Exercise aim ▸ In the copy, include no images. Reproduce the entries exactly.
══ Extracted data
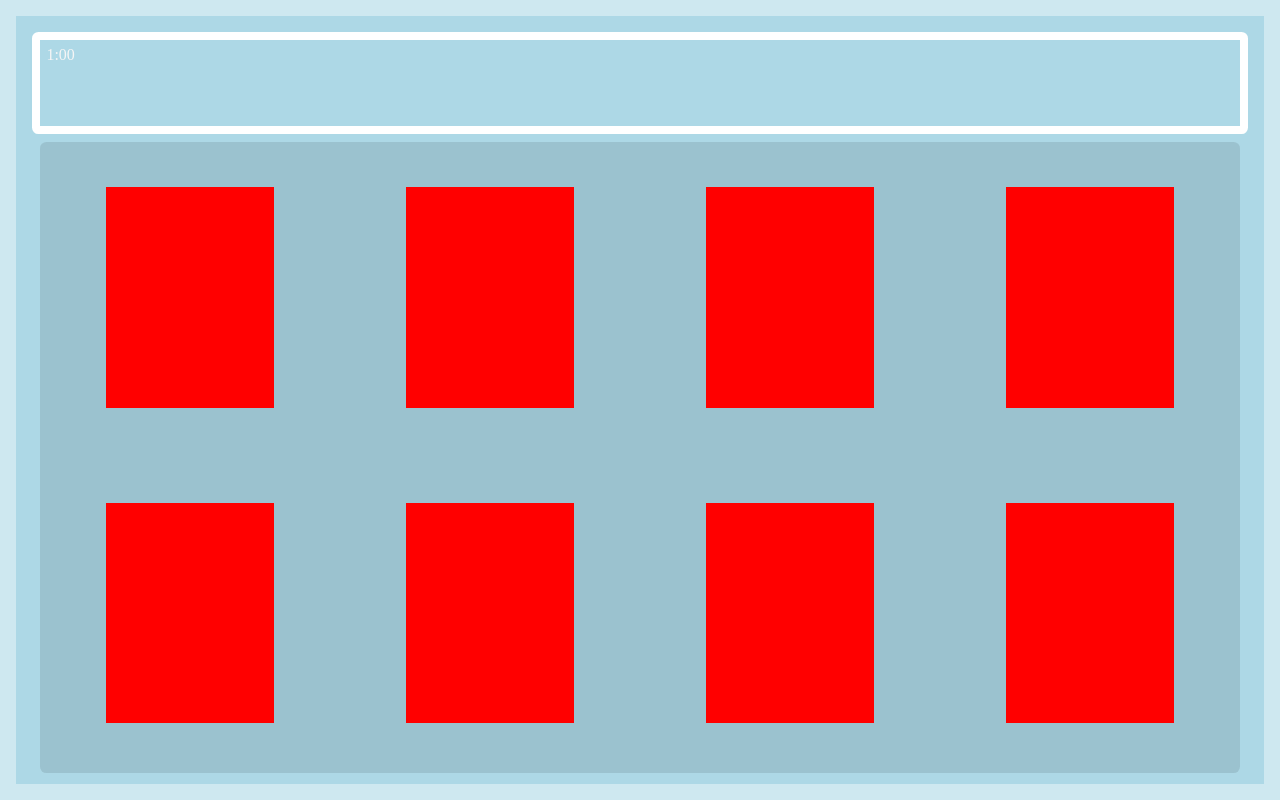
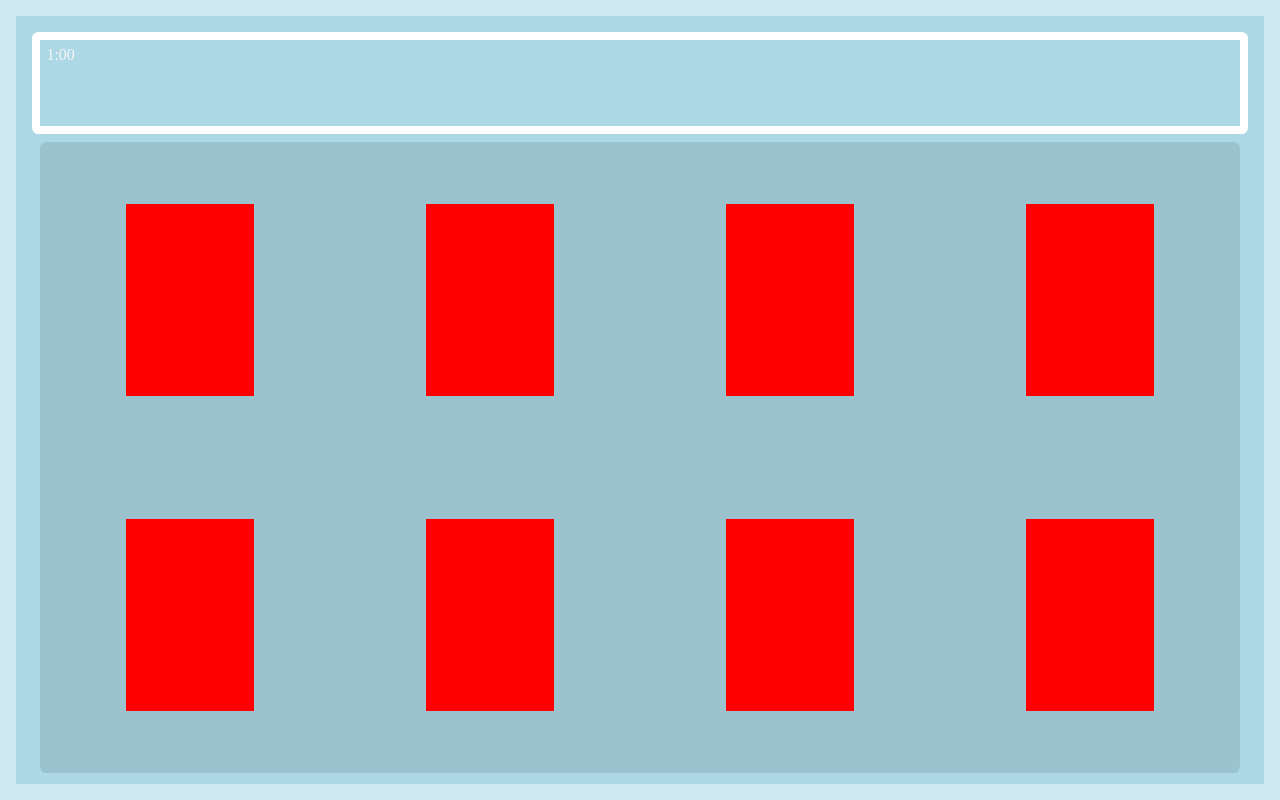
Before and after one commit to cl2112/mem-car-ame, a plain HTML site: page index.html in a window 1280 px wide. Drawn offline with Linux system fonts and the light colour scheme.

```diff
--- a/css/style.css
+++ b/css/style.css
@@ -33,9 +33,9 @@
 }
 
 .card {
-    height: 70%;
-    width: 56%;
-    margin: 15% 22%;
+    height: 12rem;
+    width: 8rem;
+    margin: auto;
     background: red;
 }
 
```
Also changed, not shown: index.html (+2 -0 lines), images/cards/angel-1.png (added), images/cards/angel-2.png (added), images/cards/angel-3.png (added), images/cards/angel-4.png (added), images/sprite-sheet/33861.png (added), 9 other files.
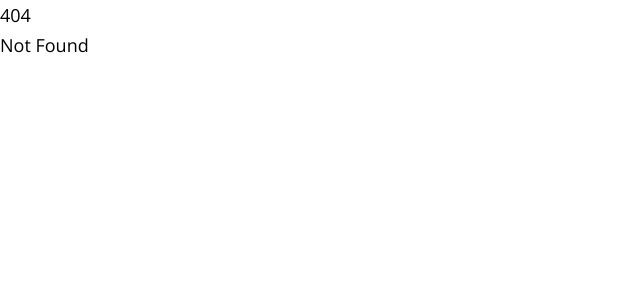
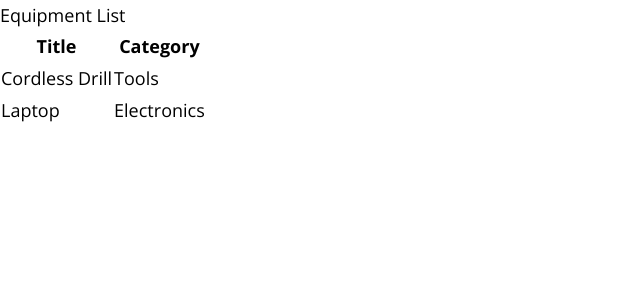
Before and after one commit to darthsteven/mnra, a SvelteKit app: page /list in a window 1280 px wide. Before the commit this address had no page. Shown: the top 300 px of the page, without its empty margins (0-640 px from the left). Built offline with nearby package versions, Linux system fonts and the light colour scheme.

Commit message:
Get some routing on the go and try to see if we can list YAML.

```diff
--- a/package.json
+++ b/package.json
@@ -13,7 +13,9 @@
 		"@sveltejs/kit": "^2.0.0",
 		"@sveltejs/vite-plugin-svelte": "^3.0.0",
 		"autoprefixer": "^10.4.19",
+		"js-yaml": "^4.1.0",
 		"postcss": "^8.4.38",
+		"sanitize-html": "^2.15.0",
 		"svelte": "^4.2.7",
 		"tailwindcss": "^3.4.3",
 		"vite": "^5.0.3"
--- /dev/null
+++ b/src/components/Agenda.svelte
@@ -0,0 +1,12 @@
+<div class="max-w-[80%]">
+    <h1 class="text-3xl mb-4">Agenda - 18 Feb 2025</h1>
+    <ol class="list-outside list-decimal ml-4">
+        <li>Minutes of the last meeting</li>
+        <li>Matters arising</li>
+        <li>Treasurer's report</li>
+        <li>Cleanup of the Brookstray</li>
+        <li>AGM dates and requirements</li>
+        <li>Any other business</li>
+        <li>Date for the next meeting?</li>
+    </ol>
+</div>
--- /dev/null
+++ b/src/data/equipment/drill.yaml
@@ -0,0 +1,23 @@
+title: "Cordless Drill"
+description: |
+  <div class="product-description">
+    <h2 class="product-title">Cordless Drill - 18V Power</h2>
+    <div class="product-intro">
+      <p>Get the job done faster with the <strong>18V Cordless Drill</strong>. Whether you're a DIY enthusiast or a professional, this drill offers reliability, power, and comfort.</p>
+      <button class="product-details-toggle">Show Details</button>
+    </div>
+
+    <div class="product-details">
+      <h3>Features:</h3>
+      <ul>
+        <li><strong>18V Lithium-Ion Battery:</strong> Long-lasting power for all your tasks.</li>
+        <li><strong>Variable Speed:</strong> Adjustable speed control for drilling and driving.</li>
+        <li><strong>Compact Design:</strong> Fits into tight spaces, perfect for precision work.</li>
+        <li><strong>Ergonomic Grip:</strong> Comfortable handle reduces hand fatigue during prolonged use.</li>
+      </ul>
+    </div>
+  </div>
+
+category: "Tools"
+weight: "1.2kg"
+last_used: "2025-03-18"
--- /dev/null
+++ b/src/data/equipment/laptop.yaml
@@ -0,0 +1,5 @@
+title: "Laptop"
+description: "<p>A powerful laptop for work and gaming.</p>"
+category: "Electronics"
+weight: "2.5kg"
+last_used: "2025-03-20"
--- /dev/null
+++ b/src/lib/dataLoader.js
@@ -0,0 +1,17 @@
+import yaml from 'js-yaml';
+
+async function loadEquipment() {
+  const files = import.meta.glob('/src/data/equipment/*.yaml', { query: '?raw', import: 'default' });
+  const equipment = [];
+
+  for (const path in files) {
+    const content = await files[path]();
+    const data = yaml.load(content);
+    const slug = path.split('/').pop().replace('.yaml', ''); // Extract filename as slug
+    equipment.push({ slug, ...data });
+  }
+
+  return equipment;
+}
+
+export default loadEquipment;
--- /dev/null
+++ b/src/params/equipment.js
@@ -0,0 +1,10 @@
+// Preload valid slugs at build time
+const files = import.meta.glob('/src/data/equipment/*.yaml', { query: '?raw', import: 'default' });
+const validSlugs = new Set(
+  Object.keys(files).map((path) => path.split('/').pop().replace('.yaml', ''))
+);
+
+// Synchronous match function
+export function match(param) {
+  return validSlugs.has(param);
+}
--- a/src/routes/+page.svelte
+++ b/src/routes/+page.svelte
@@ -1,4 +1,8 @@
-<div class="mx-auto max-w-screen-sm py-8 px-2 print:py-0 px-0">
+<script>
+    import Agenda from "../components/Agenda.svelte";
+</script>
+
+<div class="mx-auto py-8 px-2 print:py-0 px-0">
     <h1 class="text-center font-bold text-lg mb-1">EQUIPMENT LIST</h1>
     <p class="text-center mb-1">Available for use by all members free of charge on the Mount Nod Estate only</p>
     <p class="text-center mb-3">The number denotes the custodian for the item. These are listed on your membership
--- /dev/null
+++ b/src/routes/agenda/+page.svelte
@@ -0,0 +1,18 @@
+<script>
+    import Agenda from "../../components/Agenda.svelte";
+</script>
+
+    <div class="grid grid-cols-2 w-full justify-items-center gap-10">
+    <Agenda />
+    <Agenda />
+        <Agenda />
+        <Agenda />
+        <Agenda />
+        <Agenda />
+        <Agenda />
+        <Agenda />
+        <Agenda />
+        <Agenda />
+        <Agenda />
+        <Agenda />
+    </div>
--- /dev/null
+++ b/src/routes/list/+page.svelte
@@ -0,0 +1,22 @@
+<script>
+  import loadEquipment from '$lib/dataLoader.js';
+  let equipmentList = [];
+
+  loadEquipment().then(data => equipmentList = data);
+</script>
+
+<h1>Equipment List</h1>
+<table>
+  <tr>
+    <!-- <th>Image</th> -->
+    <th>Title</th>
+    <th>Category</th>
+  </tr>
+  {#each equipmentList as item}
+    <tr>
+      <!-- <td><img src={item.image} alt={item.title} width="50" /></td> -->
+      <td><a href={"/list/" + item.slug}>{item.title}</a></td>
+      <td>{item.category}</td>
+    </tr>
+  {/each}
+</table>
--- /dev/null
+++ b/src/routes/list/[slug=equipment]/+page.svelte
@@ -0,0 +1,26 @@
+<script>
+  import { page } from '$app/stores';
+  import loadEquipment from '$lib/dataLoader.js';
+  import sanitizeHtml from 'sanitize-html';
+
+  let equipmentList = [];
+  let equipmentItem;
+  let sanitizedHtml;
+
+  loadEquipment().then(data => {
+    equipmentList = data;
+    const slug = $page.params.slug;
+    equipmentItem = equipmentList.find(item => item.slug === slug);
+    sanitizedHtml = sanitizeHtml(equipmentItem.description, {
+      allowedTags: [ 'h2', 'p', 'strong', 'em', 'ul', 'li' ],  // You can customize which tags are allowed
+      allowedAttributes: { '*': ['class', 'id'] }  // You can customize which attributes are allowed
+    });
+  });
+</script>
+
+{#if equipmentItem}
+  <h1>{equipmentItem.title}</h1>
+  <!-- <img src={equipmentItem.image} alt={equipmentItem.title} width="200" /> -->
+  {@html sanitizedHtml}
+  <p><strong>Category:</strong> {equipmentItem.category}</p>
+{/if}
```
Also changed, not shown: src/lib/agenda.js (added), 1 other file (tests, documents, lock files or other folders).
════
Answer space ▸
Before and after one commit to cl2112/mem-car-ame, a plain HTML site: page index.html in a window 1280 px wide. Drawn offline with Linux system fonts and the light colour scheme.

```diff
--- a/css/style.css
+++ b/css/style.css
@@ -33,9 +33,9 @@
 }
 
 .card {
-    height: 70%;
-    width: 56%;
-    margin: 15% 22%;
+    height: 12rem;
+    width: 8rem;
+    margin: auto;
     background: red;
 }
 
```
Also changed, not shown: index.html (+2 -0 lines), images/cards/angel-1.png (added), images/cards/angel-2.png (added), images/cards/angel-3.png (added), images/cards/angel-4.png (added), images/sprite-sheet/33861.png (added), 9 other files.
Before and after one commit to darthsteven/mnra, a SvelteKit app: page /list in a window 1280 px wide. Before the commit this address had no page. Shown: the top 300 px of the page, without its empty margins (0-640 px from the left). Built offline with nearby package versions, Linux system fonts and the light colour scheme.

Commit message:
Get some routing on the go and try to see if we can list YAML.

```diff
--- a/package.json
+++ b/package.json
@@ -13,7 +13,9 @@
 		"@sveltejs/kit": "^2.0.0",
 		"@sveltejs/vite-plugin-svelte": "^3.0.0",
 		"autoprefixer": "^10.4.19",
+		"js-yaml": "^4.1.0",
 		"postcss": "^8.4.38",
+		"sanitize-html": "^2.15.0",
 		"svelte": "^4.2.7",
 		"tailwindcss": "^3.4.3",
 		"vite": "^5.0.3"
--- /dev/null
+++ b/src/components/Agenda.svelte
@@ -0,0 +1,12 @@
+<div class="max-w-[80%]">
+    <h1 class="text-3xl mb-4">Agenda - 18 Feb 2025</h1>
+    <ol class="list-outside list-decimal ml-4">
+        <li>Minutes of the last meeting</li>
+        <li>Matters arising</li>
+        <li>Treasurer's report</li>
+        <li>Cleanup of the Brookstray</li>
+        <li>AGM dates and requirements</li>
+        <li>Any other business</li>
+        <li>Date for the next meeting?</li>
+    </ol>
+</div>
--- /dev/null
+++ b/src/data/equipment/drill.yaml
@@ -0,0 +1,23 @@
+title: "Cordless Drill"
+description: |
+  <div class="product-description">
+    <h2 class="product-title">Cordless Drill - 18V Power</h2>
+    <div class="product-intro">
+      <p>Get the job done faster with the <strong>18V Cordless Drill</strong>. Whether you're a DIY enthusiast or a professional, this drill offers reliability, power, and comfort.</p>
+      <button class="product-details-toggle">Show Details</button>
+    </div>
+
+    <div class="product-details">
+      <h3>Features:</h3>
+      <ul>
+        <li><strong>18V Lithium-Ion Battery:</strong> Long-lasting power for all your tasks.</li>
+        <li><strong>Variable Speed:</strong> Adjustable speed control for drilling and driving.</li>
+        <li><strong>Compact Design:</strong> Fits into tight spaces, perfect for precision work.</li>
+        <li><strong>Ergonomic Grip:</strong> Comfortable handle reduces hand fatigue during prolonged use.</li>
+      </ul>
+    </div>
+  </div>
+
+category: "Tools"
+weight: "1.2kg"
+last_used: "2025-03-18"
--- /dev/null
+++ b/src/data/equipment/laptop.yaml
@@ -0,0 +1,5 @@
+title: "Laptop"
+description: "<p>A powerful laptop for work and gaming.</p>"
+category: "Electronics"
+weight: "2.5kg"
+last_used: "2025-03-20"
--- /dev/null
+++ b/src/lib/dataLoader.js
@@ -0,0 +1,17 @@
+import yaml from 'js-yaml';
+
+async function loadEquipment() {
+  const files = import.meta.glob('/src/data/equipment/*.yaml', { query: '?raw', import: 'default' });
+  const equipment = [];
+
+  for (const path in files) {
+    const content = await files[path]();
+    const data = yaml.load(content);
+    const slug = path.split('/').pop().replace('.yaml', ''); // Extract filename as slug
+    equipment.push({ slug, ...data });
+  }
+
+  return equipment;
+}
+
+export default loadEquipment;
--- /dev/null
+++ b/src/params/equipment.js
@@ -0,0 +1,10 @@
+// Preload valid slugs at build time
+const files = import.meta.glob('/src/data/equipment/*.yaml', { query: '?raw', import: 'default' });
+const validSlugs = new Set(
+  Object.keys(files).map((path) => path.split('/').pop().replace('.yaml', ''))
+);
+
+// Synchronous match function
+export function match(param) {
+  return validSlugs.has(param);
+}
--- a/src/routes/+page.svelte
+++ b/src/routes/+page.svelte
@@ -1,4 +1,8 @@
-<div class="mx-auto max-w-screen-sm py-8 px-2 print:py-0 px-0">
+<script>
+    import Agenda from "../components/Agenda.svelte";
+</script>
+
+<div class="mx-auto py-8 px-2 print:py-0 px-0">
     <h1 class="text-center font-bold text-lg mb-1">EQUIPMENT LIST</h1>
     <p class="text-center mb-1">Available for use by all members free of charge on the Mount Nod Estate only</p>
     <p class="text-center mb-3">The number denotes the custodian for the item. These are listed on your membership
--- /dev/null
+++ b/src/routes/agenda/+page.svelte
@@ -0,0 +1,18 @@
+<script>
+    import Agenda from "../../components/Agenda.svelte";
+</script>
+
+    <div class="grid grid-cols-2 w-full justify-items-center gap-10">
+    <Agenda />
+    <Agenda />
+        <Agenda />
+        <Agenda />
+        <Agenda />
+        <Agenda />
+        <Agenda />
+        <Agenda />
+        <Agenda />
+        <Agenda />
+        <Agenda />
+        <Agenda />
+    </div>
--- /dev/null
+++ b/src/routes/list/+page.svelte
@@ -0,0 +1,22 @@
+<script>
+  import loadEquipment from '$lib/dataLoader.js';
+  let equipmentList = [];
+
+  loadEquipment().then(data => equipmentList = data);
+</script>
+
+<h1>Equipment List</h1>
+<table>
+  <tr>
+    <!-- <th>Image</th> -->
+    <th>Title</th>
+    <th>Category</th>
+  </tr>
+  {#each equipmentList as item}
+    <tr>
+      <!-- <td><img src={item.image} alt={item.title} width="50" /></td> -->
+      <td><a href={"/list/" + item.slug}>{item.title}</a></td>
+      <td>{item.category}</td>
+    </tr>
+  {/each}
+</table>
--- /dev/null
+++ b/src/routes/list/[slug=equipment]/+page.svelte
@@ -0,0 +1,26 @@
+<script>
+  import { page } from '$app/stores';
+  import loadEquipment from '$lib/dataLoader.js';
+  import sanitizeHtml from 'sanitize-html';
+
+  let equipmentList = [];
+  let equipmentItem;
+  let sanitizedHtml;
+
+  loadEquipment().then(data => {
+    equipmentList = data;
+    const slug = $page.params.slug;
+    equipmentItem = equipmentList.find(item => item.slug === slug);
+    sanitizedHtml = sanitizeHtml(equipmentItem.description, {
+      allowedTags: [ 'h2', 'p', 'strong', 'em', 'ul', 'li' ],  // You can customize which tags are allowed
+      allowedAttributes: { '*': ['class', 'id'] }  // You can customize which attributes are allowed
+    });
+  });
+</script>
+
+{#if equipmentItem}
+  <h1>{equipmentItem.title}</h1>
+  <!-- <img src={equipmentItem.image} alt={equipmentItem.title} width="200" /> -->
+  {@html sanitizedHtml}
+  <p><strong>Category:</strong> {equipmentItem.category}</p>
+{/if}
```
Also changed, not shown: src/lib/agenda.js (added), 1 other file (tests, documents, lock files or other folders).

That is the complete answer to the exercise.